Category: Trends and Predictions
By Sophie Kihm
Celebrities are the taste-makers of the baby name world. Sid and McCoy–two names that were on nobody’s radar screen–now have serious style cred thanks to the Biggs and Porter families. I would not be surprised to see McCoy break into the top 1000 for 2016 (which comes out this Friday–hooray!).
Some stars, like Whitney Port, are bound to be influential in their baby name choice. And no matter what they choose, everyone’s going to be talking about what Heidi Montag Pratt and Serena Williams name their babies. So let’s get into it! I’ve made my predictions below–how do they compare to yours?
True, Emma and Noah came out on top when the Social Security Administration released its annual list of the most popular baby names of the year last week. But today, they came out with a follow-up that broke down baby name popularity by state. And this more detailed list revealed major differences in baby name popularity from state to state.
The most striking trend — as with the past few years — was the sharp divide between the Deep South and the rest of the country. In most of the Dixie states, Ava was the top girls’ name and William was the top boys’ name.
The twin names of Olivia and Oliver also posted strong showings, especially in the northwest quadrant of the country. They were the most popular boys’ and girls’ names in Oregon, Utah, Iowa and Wisconsin.

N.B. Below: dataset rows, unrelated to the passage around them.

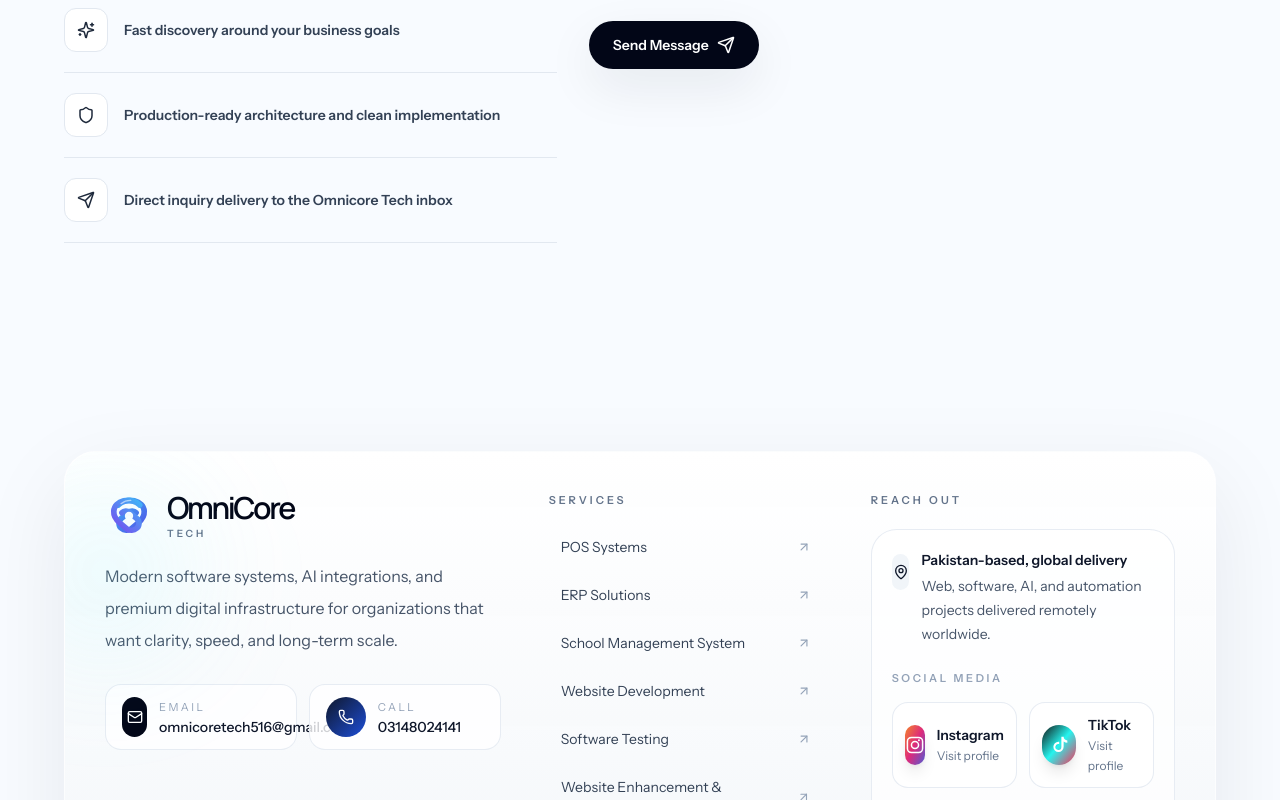
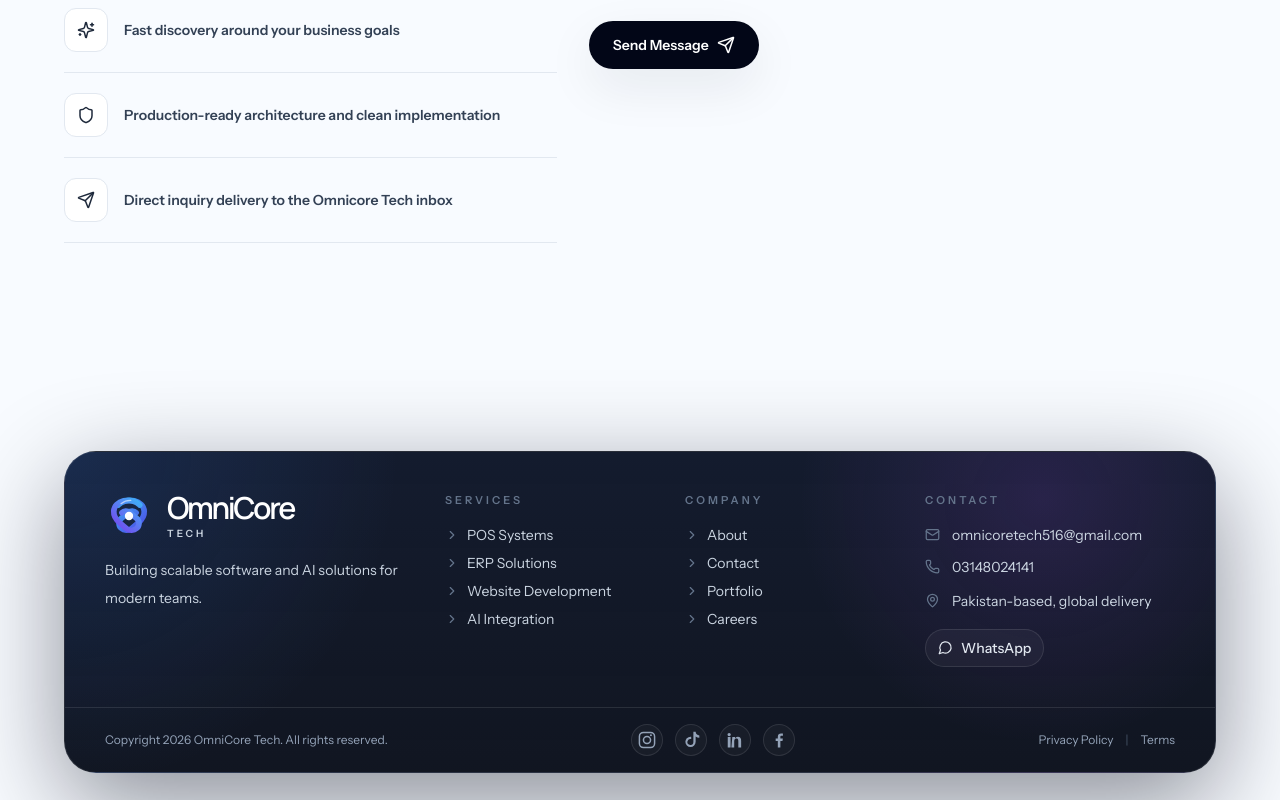
Before and after one commit to chfaheeltariq-byte/Omnicore-Tech, a React (Vite) app: page / in a window 1280 px wide. Shown: the part 11200-12000 px from the top of the page. Built offline with nearby package versions, Linux system fonts and the light colour scheme.

Commit message:
Redesign footer with premium minimal layout

```diff
--- a/src/components/Footer.tsx
+++ b/src/components/Footer.tsx
@@ -1,111 +1,142 @@
-import { ArrowUpRight, Mail, MapPin, Phone } from 'lucide-react'
+import { ChevronRight, Mail, MapPin, MessageCircle, Phone } from 'lucide-react'
 import { Link } from 'react-router-dom'
-import { services } from '../data/site'
 import { BrandLogo } from './BrandLogo'
 import { FacebookIcon, InstagramIcon, LinkedInIcon, TikTokIcon } from './SocialIcons'
+
+const serviceLinks = [
+  { label: 'POS Systems', href: '/services/pos-systems' },
+  { label: 'ERP Solutions', href: '/services/erp-solutions' },
+  { label: 'Website Development', href: '/services/website-development' },
+  { label: 'AI Integration', href: '/services/ai-integration' },
+]
+
+const companyLinks = [
+  { label: 'About', href: '/#about' },
+  { label: 'Contact', href: '/#contact' },
+  { label: 'Portfolio', href: '/#portfolio' },
+  { label: 'Careers', href: 'mailto:omnicoretech516@gmail.com?subject=Careers%20at%20OmniCore%20Tech' },
+]
 
 const socialLinks = [
   {
     label: 'Instagram',
     href: 'https://www.instagram.com/omnicoretech516/',
     icon: InstagramIcon,
-    className: 'from-[#f58529] via-[#dd2a7b] to-[#515bd4]',
   },
   {
     label: 'TikTok',
     href: 'https://www.tiktok.com/@omnicore.tech',
     icon: TikTokIcon,
-    className: 'from-[#111111] via-[#25f4ee] to-[#fe2c55]',
   },
   {
     label: 'LinkedIn',
     href: 'https://linkedin.com',
     icon: LinkedInIcon,
-    className: 'from-[#0a66c2] via-[#0a66c2] to-[#3b82f6]',
   },
   {
     label: 'Facebook',
     href: 'https://facebook.com',
     icon: FacebookIcon,
-    className: 'from-[#1877f2] via-[#2563eb] to-[#60a5fa]',
   },
 ]
 
 export function Footer() {
   return (
     <footer className="mt-16 px-4 pb-8 pt-10 sm:px-5 md:mt-28 md:px-8">
-      <div className="mx-auto max-w-6xl overflow-hidden rounded-[2rem] border border-white/70 bg-[linear-gradient(180deg,rgba(255,255,255,0.96),rgba(241,245,249,0.94))] shadow-[0_30px_90px_rgba(15,23,42,0.08)]">
-        <div className="grid gap-10 px-6 py-8 md:grid-cols-[1.3fr_0.9fr_1fr] md:gap-12 md:px-10 md:py-10">
-          <div className="relative">
-            <div className="absolute -left-20 top-0 h-40 w-40 rounded-full bg-cyan-300/15 blur-3xl" />
-            <BrandLogo textClassName="text-left" />
-            <p className="mt-5 max-w-md text-base leading-7 text-slate-600 md:leading-8">
-              Modern software systems, AI integrations, and premium digital infrastructure for organizations that want
-              clarity, speed, and long-term scale.
+      <div className="mx-auto max-w-6xl overflow-hidden rounded-[2rem] border border-white/10 bg-[radial-gradient(circle_at_top_left,rgba(59,130,246,0.16),transparent_28%),radial-gradient(circle_at_85%_15%,rgba(168,85,247,0.14),transparent_24%),linear-gradient(180deg,rgba(15,23,42,0.98),rgba(7,12,24,0.96))] shadow-[0_30px_100px_rgba(2,6,23,0.45)]">
+        <div className="grid gap-10 px-6 py-8 md:grid-cols-[1.2fr_0.8fr_0.8fr_1fr] md:gap-10 md:px-10 md:py-10">
+          <div>
+            <BrandLogo textClassName="text-left" light />
+            <p className="mt-4 max-w-xs text-sm leading-7 text-slate-300">
+              Building scalable software and AI solutions for modern teams.
             </p>
-            <div className="mt-7 grid gap-3 sm:grid-cols-2">
-              <a
-                href="mailto:omnicoretech516@gmail.com"
-                className="group flex items-center gap-3 rounded-2xl border border-slate-200/80 bg-white/80 px-4 py-3 text-sm text-slate-700 transition duration-300 hover:-translate-y-0.5 hover:border-sky-200 hover:shadow-[0_16px_30px_rgba(14,165,233,0.12)]"
-              >
-                <span className="flex h-10 w-10 items-center justify-center rounded-full bg-slate-950 text-white">
-                  <Mail size={16} />
-                </span>
-                <span className="min-w-0">
-                  <span className="block text-[11px] uppercase tracking-[0.22em] text-slate-400">Email</span>
-                  <span className="truncate font-medium text-slate-900">omnicoretech516@gmail.com</span>
-                </span>
-              </a>
-              <a
-                href="tel:03148024141"
-                className="group flex items-center gap-3 rounded-2xl border border-slate-200/80 bg-white/80 px-4 py-3 text-sm text-slate-700 transition duration-300 hover:-translate-y-0.5 hover:border-sky-200 hover:shadow-[0_16px_30px_rgba(14,165,233,0.12)]"
-              >
-                <span className="flex h-10 w-10 items-center justify-center rounded-full bg-[linear-gradient(135deg,#0f172a,#1d4ed8)] text-white">
-                  <Phone size={16} />
-                </span>
-                <span>
-                  <span className="block text-[11px] uppercase tracking-[0.22em] text-slate-400">Call</span>
-                  <span className="font-medium text-slate-900">03148024141</span>
-                </span>
-              </a>
-            </div>
           </div>
 
           <div>
             <p className="text-[11px] font-semibold uppercase tracking-[0.28em] text-slate-500">Services</p>
-            <div className="mt-5 space-y-3">
-              {services.map((service) => (
+            <div className="mt-4 grid gap-2">
+              {serviceLinks.map((link) => (
                 <Link
-                  key={service.slug}
-                  to={`/services/${service.slug}`}
-                  className="group flex items-center justify-between rounded-xl px-3 py-2 text-sm text-slate-700 transition duration-300 hover:bg-white hover:text-slate-950"
+                  key={link.label}
+                  to={link.href}
+                  className="group inline-flex items-center gap-2 text-sm text-slate-300 transition duration-300 hover:text-white"
                 >
-                  <span>{service.title}</span>
-                  <ArrowUpRight
-                    size={14}
-                    className="text-slate-400 transition duration-300 group-hover:-translate-y-0.5 group-hover:translate-x-0.5 group-hover:text-slate-700"
-                  />
+                  <ChevronRight size={14} className="text-slate-500 transition duration-300 group-hover:text-cyan-300" />
+                  <span className="bg-gradient-to-r from-slate-100 to-slate-100 bg-[length:0%_1px] bg-left-bottom bg-no-repeat transition-[background-size,color] duration-300 group-hover:from-sky-300 group-hover:to-violet-300 group-hover:bg-[length:100%_1px]">
+                    {link.label}
+                  </span>
                 </Link>
               ))}
             </div>
           </div>
 
           <div>
-            <p className="text-[11px] font-semibold uppercase tracking-[0.28em] text-slate-500">Reach Out</p>
-            <div className="mt-5 rounded-[1.6rem] border border-slate-200/80 bg-white/70 p-5">
-              <div className="flex items-start gap-3 text-sm text-slate-700">
-                <span className="mt-1 flex h-9 w-9 items-center justify-center rounded-full bg-slate-100 text-slate-900">
-                  <MapPin size={16} />
+            <p className="text-[11px] font-semibold uppercase tracking-[0.28em] text-slate-500">Company</p>
+            <div className="mt-4 grid gap-2">
+              {companyLinks.map((link) =>
+                link.href.startsWith('mailto:') ? (
+                  <a
+                    key={link.label}
+                    href={link.href}
+                    className="group inline-flex items-center gap-2 text-sm text-slate-300 transition duration-300 hover:text-white"
+                  >
+                    <ChevronRight size={14} className="text-slate-500 transition duration-300 group-hover:text-cyan-300" />
+                    <span className="bg-gradient-to-r from-slate-100 to-slate-100 bg-[length:0%_1px] bg-left-bottom bg-no-repeat transition-[background-size,color] duration-300 group-hover:from-sky-300 group-hover:to-violet-300 group-hover:bg-[length:100%_1px]">
+                      {link.label}
                     </span>
-                <div>
-                  <p className="font-semibold text-slate-900">Pakistan-based, global delivery</p>
-                  <p className="mt-1 leading-6 text-slate-600">Web, software, AI, and automation projects delivered remotely worldwide.</p>
+                  </a>
+                ) : (
+                  <Link
+                    key={link.label}
+                    to={link.href}
+                    className="group inline-flex items-center gap-2 text-sm text-slate-300 transition duration-300 hover:text-white"
+                  >
+                    <ChevronRight size={14} className="text-slate-500 transition duration-300 group-hover:text-cyan-300" />
+                    <span className="bg-gradient-to-r from-slate-100 to-slate-100 bg-[length:0%_1px] bg-left-bottom bg-no-repeat transition-[background-size,color] duration-300 group-hover:from-sky-300 group-hover:to-violet-300 group-hover:bg-[length:100%_1px]">
+                      {link.label}
+                    </span>
+                  </Link>
+                ),
+              )}
             </div>
           </div>
 
-              <div className="mt-6">
-                <p className="text-[11px] font-semibold uppercase tracking-[0.24em] text-slate-400">Social Media</p>
-                <div className="mt-4 grid grid-cols-2 gap-3">
+          <div>
+            <p className="text-[11px] font-semibold uppercase tracking-[0.28em] text-slate-500">Contact</p>
+            <div className="mt-4 grid gap-3 text-sm text-slate-300">
+              <a href="mailto:omnicoretech516@gmail.com" className="group inline-flex items-center gap-3 transition duration-300 hover:text-white">
+                <Mail size={15} className="text-slate-500 transition duration-300 group-hover:text-cyan-300" />
+                <span className="bg-gradient-to-r from-slate-100 to-slate-100 bg-[length:0%_1px] bg-left-bottom bg-no-repeat transition-[background-size,color] duration-300 group-hover:from-sky-300 group-hover:to-violet-300 group-hover:bg-[length:100%_1px]">
+                  omnicoretech516@gmail.com
+                </span>
+              </a>
+              <a href="tel:03148024141" className="group inline-flex items-center gap-3 transition duration-300 hover:text-white">
+                <Phone size={15} className="text-slate-500 transition duration-300 group-hover:text-cyan-300" />
+                <span className="bg-gradient-to-r from-slate-100 to-slate-100 bg-[length:0%_1px] bg-left-bottom bg-no-repeat transition-[background-size,color] duration-300 group-hover:from-sky-300 group-hover:to-violet-300 group-hover:bg-[length:100%_1px]">
+                  03148024141
+                </span>
+              </a>
+              <div className="inline-flex items-start gap-3">
+                <MapPin size={15} className="mt-1 text-slate-500" />
+                <span className="leading-6 text-slate-300">Pakistan-based, global delivery</span>
+              </div>
+              <a
+                href="https://wa.me/923148024141"
+                target="_blank"
+                rel="noreferrer"
+                className="mt-1 inline-flex w-fit items-center gap-2 rounded-full border border-white/10 bg-white/[0.04] px-3 py-2 text-sm font-medium text-slate-200 transition duration-300 hover:border-cyan-300/40 hover:bg-[linear-gradient(135deg,rgba(59,130,246,0.14),rgba(168,85,247,0.12))] hover:text-white"
+              >
+                <MessageCircle size={15} />
+                WhatsApp
+              </a>
+            </div>
+          </div>
+        </div>
+
+        <div className="flex flex-col gap-4 border-t border-white/10 px-6 py-4 text-xs text-slate-400 md:flex-row md:items-center md:justify-between md:px-10">
+          <p>Copyright {new Date().getFullYear()} OmniCore Tech. All rights reserved.</p>
+
+          <div className="flex items-center gap-3">
             {socialLinks.map((social) => {
               const Icon = social.icon
 
@@ -115,27 +146,24 @@ export function Footer() {
                   href={social.href}
                   target="_blank"
                   rel="noreferrer"
-                        className="group flex items-center gap-3 rounded-2xl border border-slate-200/80 bg-white px-3 py-3 text-sm text-slate-700 transition duration-300 hover:-translate-y-1 hover:border-slate-300 hover:shadow-[0_20px_30px_rgba(15,23,42,0.1)]"
+                  aria-label={social.label}
+                  className="inline-flex h-8 w-8 items-center justify-center rounded-full border border-white/10 bg-white/[0.03] text-slate-400 transition duration-300 hover:border-cyan-300/40 hover:bg-white/[0.08] hover:text-white"
                 >
-                        <span className={`flex h-10 w-10 items-center justify-center rounded-full bg-gradient-to-br ${social.className} text-white shadow-lg`}>
-                          <Icon />
-                        </span>
-                        <span>
-                          <span className="block font-semibold text-slate-900">{social.label}</span>
-                          <span className="text-xs text-slate-500">Visit profile</span>
-                        </span>
+                  <Icon className="h-4 w-4" />
                 </a>
               )
             })}
           </div>
+
+          <div className="flex items-center gap-3 text-xs">
+            <a href="#" className="transition duration-300 hover:text-white">
+              Privacy Policy
+            </a>
+            <span className="text-slate-600">|</span>
+            <a href="#" className="transition duration-300 hover:text-white">
+              Terms
+            </a>
           </div>
-            </div>
-          </div>
-        </div>
-
-        <div className="flex flex-col gap-3 border-t border-slate-200/80 px-6 py-4 text-sm text-slate-500 md:flex-row md:items-center md:justify-between md:px-10">
-          <p>Omnicore Tech builds premium digital systems, websites, and AI experiences.</p>
-          <p>Copyright {new Date().getFullYear()} Omnicore Tech. All rights reserved.</p>
         </div>
       </div>
     </footer>
--- a/src/components/ProjectShowcase.tsx
+++ b/src/components/ProjectShowcase.tsx
@@ -27,7 +27,7 @@ export function ProjectShowcase() {
   }
 
   return (
-    <section className="relative overflow-hidden px-4 py-12 sm:px-5 md:px-8 md:py-14">
+    <section id="portfolio" className="relative overflow-hidden px-4 py-12 sm:px-5 md:px-8 md:py-14">
       <div className="pointer-events-none absolute inset-x-0 top-8 h-80 bg-[radial-gradient(circle_at_60%_10%,rgba(56,189,248,0.14),transparent_40%)]" />
       <div className="mx-auto max-w-6xl">
         <div className="mb-6 flex items-end justify-between gap-6 md:mb-8">
```
Lines whose indentation alone changed are shown as unchanged.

On the boys’ side, Liam, the Number 2 name overall in the U.S., had another strong year, coming in first in states from Alaska to Florida. Benjamin and Elijah both took the prize in two states, and James, Henry, Wyatt, Mason and Owen all reigned supreme in one state.

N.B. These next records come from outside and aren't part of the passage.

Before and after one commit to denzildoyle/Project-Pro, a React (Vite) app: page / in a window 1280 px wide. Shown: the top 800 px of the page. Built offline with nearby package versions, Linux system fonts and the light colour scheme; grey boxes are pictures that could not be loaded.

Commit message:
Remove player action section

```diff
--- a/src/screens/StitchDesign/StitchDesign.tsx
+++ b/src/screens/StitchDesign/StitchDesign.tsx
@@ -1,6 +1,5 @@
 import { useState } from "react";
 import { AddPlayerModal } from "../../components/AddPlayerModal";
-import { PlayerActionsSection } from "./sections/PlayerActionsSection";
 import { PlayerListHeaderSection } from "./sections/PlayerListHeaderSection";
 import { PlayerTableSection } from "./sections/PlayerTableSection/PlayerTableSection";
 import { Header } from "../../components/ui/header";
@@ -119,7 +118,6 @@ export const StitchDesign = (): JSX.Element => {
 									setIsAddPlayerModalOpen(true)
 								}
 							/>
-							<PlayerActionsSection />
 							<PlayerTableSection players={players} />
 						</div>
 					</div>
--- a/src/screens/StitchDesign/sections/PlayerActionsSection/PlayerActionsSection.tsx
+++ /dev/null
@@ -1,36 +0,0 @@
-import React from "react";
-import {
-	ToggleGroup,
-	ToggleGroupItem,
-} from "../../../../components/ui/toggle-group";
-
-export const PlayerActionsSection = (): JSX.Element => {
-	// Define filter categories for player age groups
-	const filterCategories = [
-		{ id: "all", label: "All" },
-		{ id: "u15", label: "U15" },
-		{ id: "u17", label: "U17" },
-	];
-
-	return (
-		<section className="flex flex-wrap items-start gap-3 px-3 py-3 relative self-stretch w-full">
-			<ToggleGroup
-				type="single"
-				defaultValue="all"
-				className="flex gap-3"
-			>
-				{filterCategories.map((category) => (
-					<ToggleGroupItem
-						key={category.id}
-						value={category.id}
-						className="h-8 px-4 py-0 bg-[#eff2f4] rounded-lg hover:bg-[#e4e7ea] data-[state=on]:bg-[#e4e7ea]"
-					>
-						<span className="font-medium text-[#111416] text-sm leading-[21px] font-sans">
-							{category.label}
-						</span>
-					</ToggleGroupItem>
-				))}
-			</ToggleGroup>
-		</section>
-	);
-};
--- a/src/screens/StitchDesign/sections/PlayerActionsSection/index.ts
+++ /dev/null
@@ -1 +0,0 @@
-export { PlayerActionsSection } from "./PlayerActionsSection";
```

What names were Number 1 in your state? Click through to see the maps.
If you want to give your baby a name that transcends this decade, make sure it doesn’t start with Ad-, end with –ley, contain the letter x, or honor a star who suffered a tragic death.
That’s what we found when we analyzed the Social Security baby names data of 2016 versus 2006 and identified which names have exploded in use over the past ten years and how those combine to create the major baby name trends of the decade.
Juniper and Jayceon, according to our research, may well prove as emblematic of these times as Jennifer and Jason were of the 1970s. The 40 names that have increased the most in usage over the past ten years – which also include Adalynn and Brantley, Monroe and Hendrix – may sound fresh and stylish now, but are likely to become the Brittany and Brian of the future.
Here, our statistical analysis of the dominant baby name trends of the decade and the hot baby names that influenced them.
By Abby Sandel
In just one more week, the US Social Security Administration will release the new Top 1000 list of popular baby names of 2016. It’s Mardi Gras meets the Super Bowl for name lovers, and we’ve all got our ideas about what the data will bring.
We’ve already shared some guesses about names to watch. Now it’s your turn: what will be the biggest debuts (or returns) to the charts?
Every year, around 90 of the names in the official Top 1000 weren’t there the year before. In some cases, they’re comebacks. Louisa and Frankie, Cordelia and Marjorie have all returned to the rankings after long absences for girls over the last few years. On the boys’ side, we’ve welcomed back Otis and Clyde, Louie and Gordon.
But for every retro revival, there are plenty of brand new names. And it’s often the brand new names that garner all the attention. They’re nearly always driven by the pop culture headlines of the previous year.
Still, it’s not always easy to guess which name will leap from obscurity to a high place on the charts.
That’s where you come in!
This year, we’re awarding prizes to the berries who pick the highest debuting boy or girl name. Each reader can guess one of each; the first correct comment for each gender wins.
By Lisa Spira
Before Liam became the second most popular baby name in the United States, as it has been since 2013, it was a lesser-known Irish short form of William. It was distinctively Irish. Today, however, Liam is so popular that it feels more “American” than anything else.
Which names from other cultures might be the next popular American names?